Posthaste: Scheer’s big break for small biz isn’t for ‘mom and pop’ — and should investors worry about a Trump impeachment?
A new impeachment circus will land in Washington D.C. today and investors are already feeling jittery, piling in on gold and fleeing equities.
BMO Capital Market says that while an impeachment inquiry is “highly unlikely” to lead to the U.S. President’s dismissal from office, given the two-thirds vote required for conviction in the Senate (which means at least 20 Republicans will vote guilty), “it could distract Congress from ratifying the USMCA and distract the President from signing a trade deal with China.”
RBC Capital Markets, which surveyed clients in September to assess the market’s mood, says investors were feeling better in its latest survey, but that was before Trump’s Ukraine scandal blew up, leading to an impeachment inquiry. While the bank did not ask the impeachment question this time around, its June survey — when the Robert Mueller report was the talk of Washington — suggested that 57 per cent felt a Trump impeachment without conviction would be neutral for stocks.
“We tend to agree with the neutral assessment on the latter scenario, but note that it could have a more adverse impact on the market if it appears to lower Trump’s chances of winning re-election, or Biden’s chances for winning the nomination, given that a win by a progressive Democrat is clearly viewed as a negative scenario for stocks by investors today,” RBC said in its report.
Here’s what’s you need to know this morning:
The Canadian Imperial Bank of Commerce hosts its annual Eastern Institutional Investor Conference in Montreal
NDP Leader Jagmeet Singh will announce the NDP’s New Deal in Vancouver; Green Leader Elizabeth May in Halifax and Montreal; Conservative Leader Andrew Scheer in Quebec; Leader of the Liberal Party of Canada, Justin Trudeau in Thunder Bay, Ont. and Delta B.C.; Maxime Bernier, Leader of the People’s Party of Canada, in B.C.
U.S. Transportation Secretary Elaine Chao speaks to the Montreal Council on Foreign Relations about global transportation challenges in Montreal
Policy Options hosts a breakfast panel on emerging policy themes in the 2019 federal election campaign
The Elevate tech conference in Toronto
Disclosure application hearing for Huawei executive Meng Wanzhou’s case in Vancouver
BlackBerry Ltd.’s big earnings miss and lower forward guidance had the shares tumbling more than 20 per cent to a four-year low early Tuesday.
BlackBerry’s Internet-of-Things (IoT) division and Cylance cyber security unit both missed consensus estimates and contributed to the miss, according to analysts.
RBC Dominion Securities cut its price target for the Waterloo-based company to $7.50, from $9, noting that it remains a “show me” story.

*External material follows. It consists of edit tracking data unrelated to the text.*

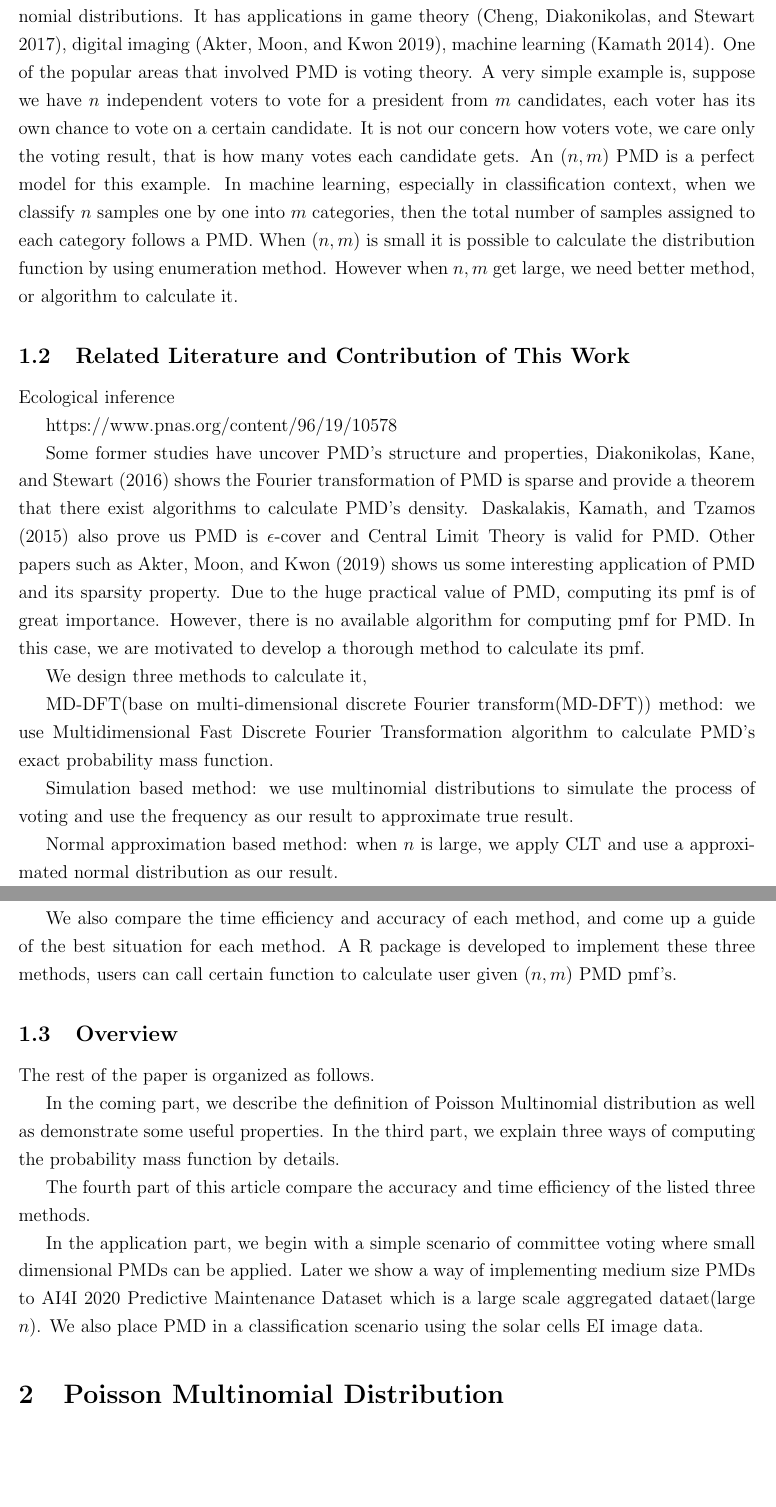
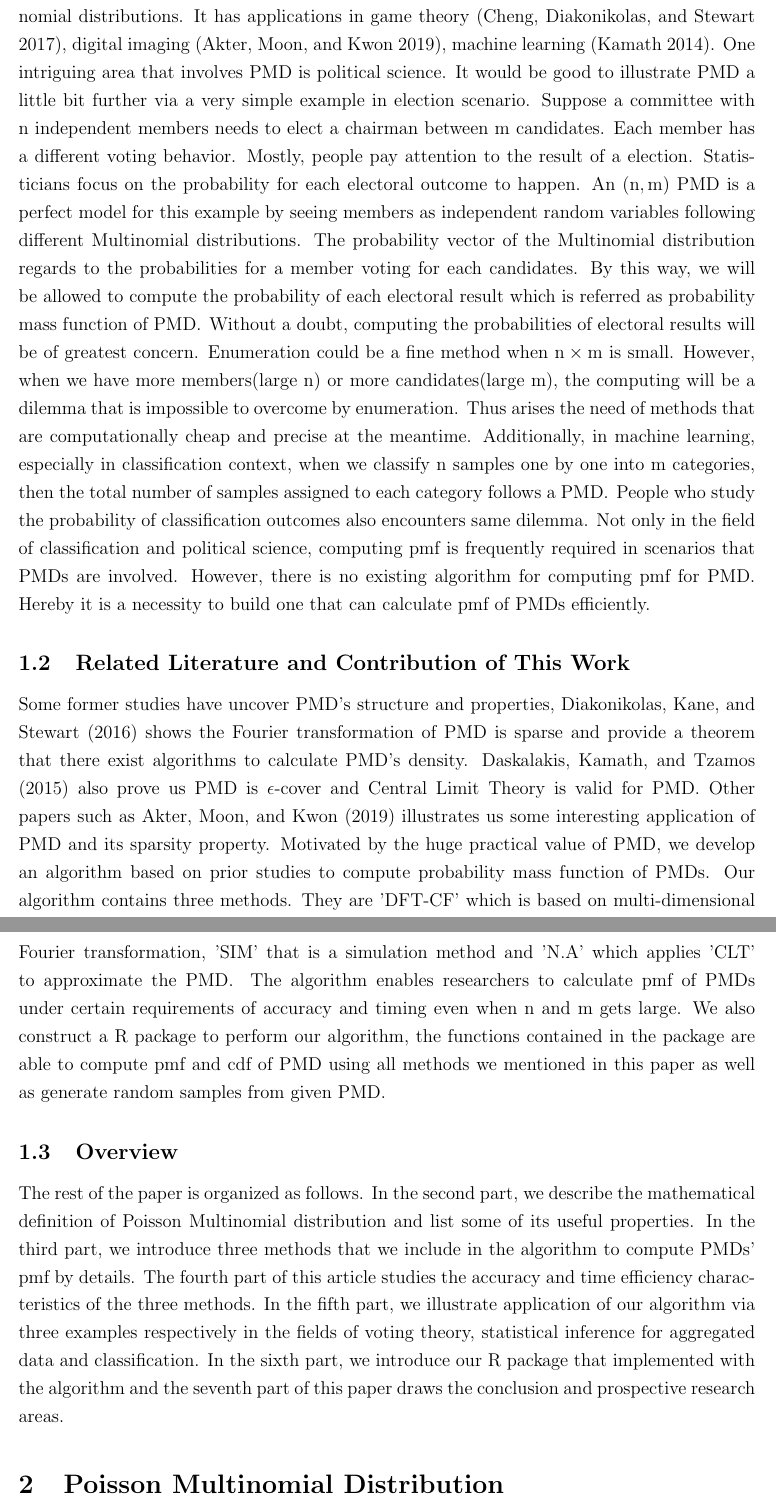
Before and after one commit to Vitafusion/Poisson-Multinomial, a LaTeX paper (tex/PMD.tex): two parts of pages 3 and 4 of 22 before the commit and two parts of pages 3 and 4 of 20 after it, joined at a grey line, cut so that both start at the same text, the shorter picture padded with empty space. Compiled offline with pdfLaTeX.

Commit message:
draft of the first section

```diff
--- a/tex/PMD.tex
+++ b/tex/PMD.tex
@@ -150,43 +150,24 @@ The Poisson Multinomial Distribution (PMD) is the sum of $n$ independent indicat
 \section{Introduction}
 \subsection{Motivation}
 
-The Poisson Multinomial Distribution (PMD) is defined as sum of different independent multinomial distributions. It has applications in game theory (\citeNP{Cheng2017PlayingAG}), digital imaging (\citeNP{akter2019double}), machine learning (\citeNP{kamath2014learning}).  One of the popular areas that involved PMD is voting theory. A very simple example is, suppose we have $n$ independent voters to vote for a president from $m$ candidates, each voter has its own chance to vote on a certain candidate. It is not our concern how voters vote, we care only the voting result, that is how many votes each candidate gets. An $(n,m)$ PMD is a perfect model for this example. In machine learning, especially in classification context, when we classify $n$ samples one by one into $m$ categories, then the total number of samples assigned to each category follows a PMD. When $(n,m)$ is small it is possible to calculate the distribution function by using enumeration method. However when $n,m$ get large, we need better method, or algorithm to calculate it.
-
+The Poisson Multinomial Distribution ($\PMD$) is defined as sum of different independent Multinomial distributions. It has applications in game theory (\citeNP{Cheng2017PlayingAG}), digital imaging (\citeNP{akter2019double}), machine learning (\citeNP{kamath2014learning}). One intriguing area that involves $\PMD$ is political science. It would be good to illustrate $\PMD$ a little bit further via a very simple example in election scenario. Suppose a committee with $\rm n$  independent members needs to elect a chairman between $\rm m$ candidates. Each member has a different voting behavior. Mostly, people pay attention to the result of a election. Statisticians focus on the probability for each electoral outcome to happen. An $\rm (n,m)$ $\PMD$ is a perfect model for this example by seeing members as independent random variables following different Multinomial distributions. The probability vector of the Multinomial distribution regards to the probabilities for a member voting for each candidates. By this way, we will be allowed to compute the probability of each electoral result which is referred as probability mass function of $\PMD$. Without a doubt, computing the probabilities of electoral results will be of greatest concern. Enumeration could be a fine method when $\rm n \times m$ is small. However, when we have more members(large $\rm n$) or more candidates(large $\rm m$), the computing will be a dilemma that is impossible to overcome by enumeration. Thus arises the need of methods that are computationally cheap and precise at the meantime. Additionally, in machine learning, especially in classification context, when we classify $\rm n$ samples one by one into $\rm m$ categories, then the total number of samples assigned to each category follows a $\PMD$. People who study the probability of classification outcomes also encounters same dilemma. Not only in the field of classification and political science, computing pmf is frequently required in scenarios that $\PMD$s are involved. However, there is no existing algorithm for computing pmf for PMD. Hereby it is a necessity to build one that can calculate pmf of $\PMD$s efficiently.
 
 
 
 \subsection{Related Literature and Contribution of This Work}
 
-Ecological inference
-
-https://www.pnas.org/content/96/19/10578
+%Ecological inference https://www.pnas.org/content/96/19/10578
 
 
-Some former studies have uncover PMD's structure and properties, \citeN{diakonikolas2016fourier} shows the Fourier transformation of PMD is sparse and provide a theorem that there exist algorithms to calculate PMD's density. \citeN{Daskalakis2015OnTS} also prove us PMD is $\epsilon$-cover and Central Limit Theory is valid for PMD. Other papers such as \citeN{akter2019double} shows us some interesting application of PMD and its sparsity property. Due to the huge practical value of PMD, computing its pmf is of great importance. However, there is no available algorithm for computing pmf for PMD. In this case, we are motivated to develop a thorough method to calculate its pmf.
+Some former studies have uncover $\PMD$'s structure and properties, \citeN{diakonikolas2016fourier} shows the Fourier transformation of $\PMD$ is sparse and provide a theorem that there exist algorithms to calculate PMD's density. \citeN{Daskalakis2015OnTS} also prove us PMD is $\epsilon$-cover and Central Limit Theory is valid for PMD. Other papers such as \citeN{akter2019double} illustrates us some interesting application of PMD and its sparsity property. Motivated by the huge practical value of $\PMD$, we develop an algorithm based on prior studies to compute probability mass function of $\PMD$s. Our algorithm contains three methods. They are 'DFT-CF' which is based on multi-dimensional Fourier transformation, 'SIM' that is a simulation method and 'N.A' which applies 'CLT' to approximate the $\PMD$. The algorithm enables researchers to calculate pmf of $\PMD$s under certain requirements of accuracy and timing even when $\rm n$ and $\rm m$ gets large. We also construct a R package to perform our algorithm, the functions contained in the package are able to compute pmf and cdf of $\PMD$ using all methods we mentioned in this paper as well as generate random samples from given $\PMD$.
 
-
-We design three methods to calculate it,
-
-MD-DFT(base on multi-dimensional discrete Fourier transform(MD-DFT)) method: we use Multidimensional Fast Discrete Fourier Transformation algorithm to calculate PMD's exact probability mass function.
-
-Simulation based method: we use multinomial distributions to simulate the process of voting and use the frequency as our result to approximate true result.
-
-Normal approximation based method: when $n$ is large, we apply CLT and use a approximated normal distribution as our result.
-
-
-We also compare the time efficiency and accuracy of each method, and come up a guide of the best situation for each method. A R package is developed to implement these three methods, users can call certain function to calculate user given $(n,m)$ PMD pmf's.
 
 
 
 
 \subsection{Overview}
-The rest of the paper is organized as follows.
+The rest of the paper is organized as follows. In the second part, we describe the mathematical definition of Poisson Multinomial distribution and list some of its useful properties. In the third part, we introduce three methods that we include in the algorithm to compute $\PMD$s' pmf by details. The fourth part of this article studies the accuracy and time efficiency characteristics of the three methods. In the fifth part, we illustrate application of our algorithm via three examples respectively in the fields of voting theory, statistical inference for aggregated data and classification. In the sixth part, we introduce our R package that implemented with the algorithm and the seventh part of this paper draws the conclusion and prospective research areas.
 
-In the coming part, we describe the definition of Poisson Multinomial distribution as well as demonstrate some useful properties. In the third part, we explain three ways of computing the probability mass function by details.
-
-The fourth part of this article compare the accuracy and time efficiency of the listed three methods.
-
-In the application part, we begin with a simple scenario of committee voting where small dimensional PMDs can be applied. Later we show a way of implementing medium size PMDs to AI4I 2020 Predictive Maintenance Dataset which is a large scale aggregated dataet(large $n$). We also place PMD in a classification scenario using the solar cells EI image data.
 
 
 
```
Also changed, not shown: tex/PMD.pdf, tex/PMD.tex (12 more changed lines), 2 other files.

“The investor debate on BlackBerry stems from the company’s future opportunity compared to its current momentum,” wrote analyst Paul Treiber in a note to clients. “Licensing and BTS appears the healthiest, given design win momentum which may drive stronger growth. For other opportunities like ESS and Radar, limited near-term growth reduces long-term visibility. Cylance is early, and Cylance’s lower growth vs. some competitors creates uncertainty.”